START DATA PROVIDED
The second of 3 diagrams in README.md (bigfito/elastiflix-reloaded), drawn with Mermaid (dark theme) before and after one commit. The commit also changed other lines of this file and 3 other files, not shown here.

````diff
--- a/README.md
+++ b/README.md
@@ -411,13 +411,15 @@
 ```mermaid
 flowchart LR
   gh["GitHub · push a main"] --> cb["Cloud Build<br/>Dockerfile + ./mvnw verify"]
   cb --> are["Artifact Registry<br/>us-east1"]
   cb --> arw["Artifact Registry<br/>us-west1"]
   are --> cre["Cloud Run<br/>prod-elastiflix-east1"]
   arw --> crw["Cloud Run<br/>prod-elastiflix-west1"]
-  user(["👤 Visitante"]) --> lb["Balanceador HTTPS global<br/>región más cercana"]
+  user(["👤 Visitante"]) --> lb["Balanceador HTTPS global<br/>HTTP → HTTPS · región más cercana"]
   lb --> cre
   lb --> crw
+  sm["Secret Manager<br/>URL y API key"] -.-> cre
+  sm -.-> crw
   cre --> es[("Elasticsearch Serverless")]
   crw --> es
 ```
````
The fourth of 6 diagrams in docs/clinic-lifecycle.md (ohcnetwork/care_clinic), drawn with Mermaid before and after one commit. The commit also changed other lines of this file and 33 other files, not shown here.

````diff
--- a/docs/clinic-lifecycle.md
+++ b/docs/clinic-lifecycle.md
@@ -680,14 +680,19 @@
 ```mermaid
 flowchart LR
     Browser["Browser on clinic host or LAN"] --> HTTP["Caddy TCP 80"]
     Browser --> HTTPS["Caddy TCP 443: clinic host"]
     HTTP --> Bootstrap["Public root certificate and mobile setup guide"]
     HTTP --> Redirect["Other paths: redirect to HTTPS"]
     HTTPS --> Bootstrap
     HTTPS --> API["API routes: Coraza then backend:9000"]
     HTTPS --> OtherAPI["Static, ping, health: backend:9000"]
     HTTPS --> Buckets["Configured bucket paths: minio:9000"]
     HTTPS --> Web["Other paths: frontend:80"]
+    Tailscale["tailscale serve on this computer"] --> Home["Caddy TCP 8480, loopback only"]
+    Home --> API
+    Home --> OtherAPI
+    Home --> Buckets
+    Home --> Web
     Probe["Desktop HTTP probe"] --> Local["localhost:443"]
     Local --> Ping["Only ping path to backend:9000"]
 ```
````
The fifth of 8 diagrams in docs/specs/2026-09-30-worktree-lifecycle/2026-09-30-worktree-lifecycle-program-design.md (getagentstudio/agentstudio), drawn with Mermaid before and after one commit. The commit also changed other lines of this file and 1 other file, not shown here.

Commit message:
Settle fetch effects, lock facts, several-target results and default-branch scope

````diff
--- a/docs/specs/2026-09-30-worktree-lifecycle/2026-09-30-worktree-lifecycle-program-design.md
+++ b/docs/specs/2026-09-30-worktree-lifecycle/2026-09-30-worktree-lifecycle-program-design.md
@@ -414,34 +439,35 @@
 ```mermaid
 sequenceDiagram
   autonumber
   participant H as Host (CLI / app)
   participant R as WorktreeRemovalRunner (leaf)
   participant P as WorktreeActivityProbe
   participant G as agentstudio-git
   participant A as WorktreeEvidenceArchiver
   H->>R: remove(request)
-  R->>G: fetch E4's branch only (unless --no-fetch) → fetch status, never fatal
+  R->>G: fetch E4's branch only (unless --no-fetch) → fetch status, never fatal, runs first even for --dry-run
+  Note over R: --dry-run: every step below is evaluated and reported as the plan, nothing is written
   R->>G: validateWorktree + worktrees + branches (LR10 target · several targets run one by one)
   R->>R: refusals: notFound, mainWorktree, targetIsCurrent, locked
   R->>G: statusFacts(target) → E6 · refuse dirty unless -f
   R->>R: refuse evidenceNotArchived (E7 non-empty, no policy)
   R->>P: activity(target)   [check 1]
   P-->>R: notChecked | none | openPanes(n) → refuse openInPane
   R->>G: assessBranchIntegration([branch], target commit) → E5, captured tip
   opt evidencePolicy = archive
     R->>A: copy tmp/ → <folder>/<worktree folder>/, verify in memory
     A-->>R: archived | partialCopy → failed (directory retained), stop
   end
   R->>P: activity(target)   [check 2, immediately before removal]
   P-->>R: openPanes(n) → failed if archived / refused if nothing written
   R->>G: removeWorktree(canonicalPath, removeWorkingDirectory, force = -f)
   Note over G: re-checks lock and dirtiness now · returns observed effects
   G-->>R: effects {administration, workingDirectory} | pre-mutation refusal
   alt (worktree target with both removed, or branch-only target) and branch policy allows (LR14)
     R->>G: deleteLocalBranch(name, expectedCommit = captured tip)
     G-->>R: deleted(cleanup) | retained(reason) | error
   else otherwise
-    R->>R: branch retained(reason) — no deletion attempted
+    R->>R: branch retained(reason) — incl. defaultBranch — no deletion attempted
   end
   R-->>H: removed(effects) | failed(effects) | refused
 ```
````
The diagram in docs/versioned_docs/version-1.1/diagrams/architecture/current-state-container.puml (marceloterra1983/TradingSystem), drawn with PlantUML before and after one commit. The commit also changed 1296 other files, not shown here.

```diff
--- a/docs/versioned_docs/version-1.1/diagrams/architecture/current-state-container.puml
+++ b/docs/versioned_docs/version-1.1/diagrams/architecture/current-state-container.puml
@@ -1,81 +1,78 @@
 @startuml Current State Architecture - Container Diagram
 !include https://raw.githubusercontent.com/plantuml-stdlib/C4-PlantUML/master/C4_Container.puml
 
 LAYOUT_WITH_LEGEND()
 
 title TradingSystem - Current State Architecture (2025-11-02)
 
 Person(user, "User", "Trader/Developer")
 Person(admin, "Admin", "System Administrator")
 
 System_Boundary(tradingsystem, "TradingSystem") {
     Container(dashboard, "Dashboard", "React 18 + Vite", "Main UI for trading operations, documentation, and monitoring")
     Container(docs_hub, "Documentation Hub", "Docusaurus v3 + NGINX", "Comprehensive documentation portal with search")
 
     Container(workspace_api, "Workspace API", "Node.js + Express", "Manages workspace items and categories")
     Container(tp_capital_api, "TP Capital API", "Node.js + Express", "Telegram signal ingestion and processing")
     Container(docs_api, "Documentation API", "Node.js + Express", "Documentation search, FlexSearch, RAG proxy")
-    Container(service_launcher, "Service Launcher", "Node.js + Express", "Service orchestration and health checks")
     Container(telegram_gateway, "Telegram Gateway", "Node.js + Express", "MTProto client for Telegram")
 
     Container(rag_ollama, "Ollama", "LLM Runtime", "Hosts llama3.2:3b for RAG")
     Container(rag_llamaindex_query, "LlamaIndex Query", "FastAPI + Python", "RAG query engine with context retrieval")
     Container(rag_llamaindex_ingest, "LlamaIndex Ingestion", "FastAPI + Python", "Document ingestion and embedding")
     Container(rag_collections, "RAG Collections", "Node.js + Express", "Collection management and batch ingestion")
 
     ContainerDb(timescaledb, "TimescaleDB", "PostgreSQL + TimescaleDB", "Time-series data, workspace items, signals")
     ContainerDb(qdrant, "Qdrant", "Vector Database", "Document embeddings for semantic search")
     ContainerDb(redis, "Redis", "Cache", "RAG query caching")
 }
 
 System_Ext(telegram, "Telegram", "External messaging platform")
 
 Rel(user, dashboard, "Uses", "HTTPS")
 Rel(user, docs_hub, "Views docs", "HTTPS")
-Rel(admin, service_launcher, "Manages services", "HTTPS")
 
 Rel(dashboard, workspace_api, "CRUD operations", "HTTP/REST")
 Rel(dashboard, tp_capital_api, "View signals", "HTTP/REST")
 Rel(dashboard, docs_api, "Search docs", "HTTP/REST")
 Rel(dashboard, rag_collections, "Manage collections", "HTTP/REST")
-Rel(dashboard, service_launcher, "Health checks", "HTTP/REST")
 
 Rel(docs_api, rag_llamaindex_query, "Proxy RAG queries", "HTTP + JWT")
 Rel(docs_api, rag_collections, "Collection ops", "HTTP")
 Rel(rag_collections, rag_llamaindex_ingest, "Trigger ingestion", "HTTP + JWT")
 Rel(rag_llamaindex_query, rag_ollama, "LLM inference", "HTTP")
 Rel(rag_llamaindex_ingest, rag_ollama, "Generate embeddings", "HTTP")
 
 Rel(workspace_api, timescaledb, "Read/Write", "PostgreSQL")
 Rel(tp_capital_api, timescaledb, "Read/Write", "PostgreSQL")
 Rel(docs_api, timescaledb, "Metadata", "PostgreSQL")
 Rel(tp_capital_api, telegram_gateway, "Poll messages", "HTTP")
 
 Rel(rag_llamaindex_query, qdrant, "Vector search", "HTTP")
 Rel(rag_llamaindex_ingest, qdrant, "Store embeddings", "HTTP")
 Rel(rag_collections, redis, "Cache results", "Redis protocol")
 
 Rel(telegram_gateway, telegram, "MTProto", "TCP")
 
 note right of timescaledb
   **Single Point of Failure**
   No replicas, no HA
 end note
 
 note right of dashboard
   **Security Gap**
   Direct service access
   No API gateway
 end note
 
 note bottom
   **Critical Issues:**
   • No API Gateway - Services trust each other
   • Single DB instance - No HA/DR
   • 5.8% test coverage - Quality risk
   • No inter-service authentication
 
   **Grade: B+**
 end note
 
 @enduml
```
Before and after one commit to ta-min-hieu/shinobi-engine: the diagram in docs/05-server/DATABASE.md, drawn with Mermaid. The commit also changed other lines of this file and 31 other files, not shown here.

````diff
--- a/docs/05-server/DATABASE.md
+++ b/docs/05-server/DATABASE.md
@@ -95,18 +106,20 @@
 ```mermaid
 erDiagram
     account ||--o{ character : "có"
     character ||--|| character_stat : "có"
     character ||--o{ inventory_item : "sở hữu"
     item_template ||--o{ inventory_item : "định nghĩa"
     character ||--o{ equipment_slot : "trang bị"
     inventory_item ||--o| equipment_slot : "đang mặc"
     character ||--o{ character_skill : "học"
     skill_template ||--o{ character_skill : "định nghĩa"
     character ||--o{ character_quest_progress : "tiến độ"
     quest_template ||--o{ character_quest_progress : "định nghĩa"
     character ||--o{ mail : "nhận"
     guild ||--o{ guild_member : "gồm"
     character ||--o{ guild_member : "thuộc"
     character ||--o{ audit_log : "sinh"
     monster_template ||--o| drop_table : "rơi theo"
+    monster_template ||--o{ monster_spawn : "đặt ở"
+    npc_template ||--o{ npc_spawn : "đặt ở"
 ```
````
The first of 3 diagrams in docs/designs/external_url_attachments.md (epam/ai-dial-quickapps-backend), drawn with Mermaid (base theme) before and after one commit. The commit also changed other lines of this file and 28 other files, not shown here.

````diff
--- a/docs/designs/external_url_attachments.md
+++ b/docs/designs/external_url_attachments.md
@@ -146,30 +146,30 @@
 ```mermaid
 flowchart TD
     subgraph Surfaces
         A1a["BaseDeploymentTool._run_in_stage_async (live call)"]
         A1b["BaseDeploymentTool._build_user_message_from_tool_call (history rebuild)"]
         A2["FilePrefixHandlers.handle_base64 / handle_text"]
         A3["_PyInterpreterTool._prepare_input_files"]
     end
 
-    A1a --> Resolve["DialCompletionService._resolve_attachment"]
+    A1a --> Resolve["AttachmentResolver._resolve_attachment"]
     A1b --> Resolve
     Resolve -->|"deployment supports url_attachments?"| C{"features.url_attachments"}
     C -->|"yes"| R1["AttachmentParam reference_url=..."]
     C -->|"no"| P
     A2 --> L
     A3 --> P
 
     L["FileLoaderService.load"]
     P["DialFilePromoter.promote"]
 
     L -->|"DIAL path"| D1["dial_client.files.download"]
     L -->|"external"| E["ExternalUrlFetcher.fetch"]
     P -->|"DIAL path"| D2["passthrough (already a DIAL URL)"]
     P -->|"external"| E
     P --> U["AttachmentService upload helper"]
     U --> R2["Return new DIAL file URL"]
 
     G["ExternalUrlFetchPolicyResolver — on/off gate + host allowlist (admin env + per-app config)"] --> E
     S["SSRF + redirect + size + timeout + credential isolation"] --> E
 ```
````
END DATA PROVIDED
§ BRIEF
Please filter the data down to the lines containing the word "PostgreSQL".

§ RESULT
     ContainerDb(timescaledb, "TimescaleDB", "PostgreSQL + TimescaleDB", "Time-series data, workspace items, signals")
 Rel(workspace_api, timescaledb, "Read/Write", "PostgreSQL")
 Rel(tp_capital_api, timescaledb, "Read/Write", "PostgreSQL")
 Rel(docs_api, timescaledb, "Metadata", "PostgreSQL")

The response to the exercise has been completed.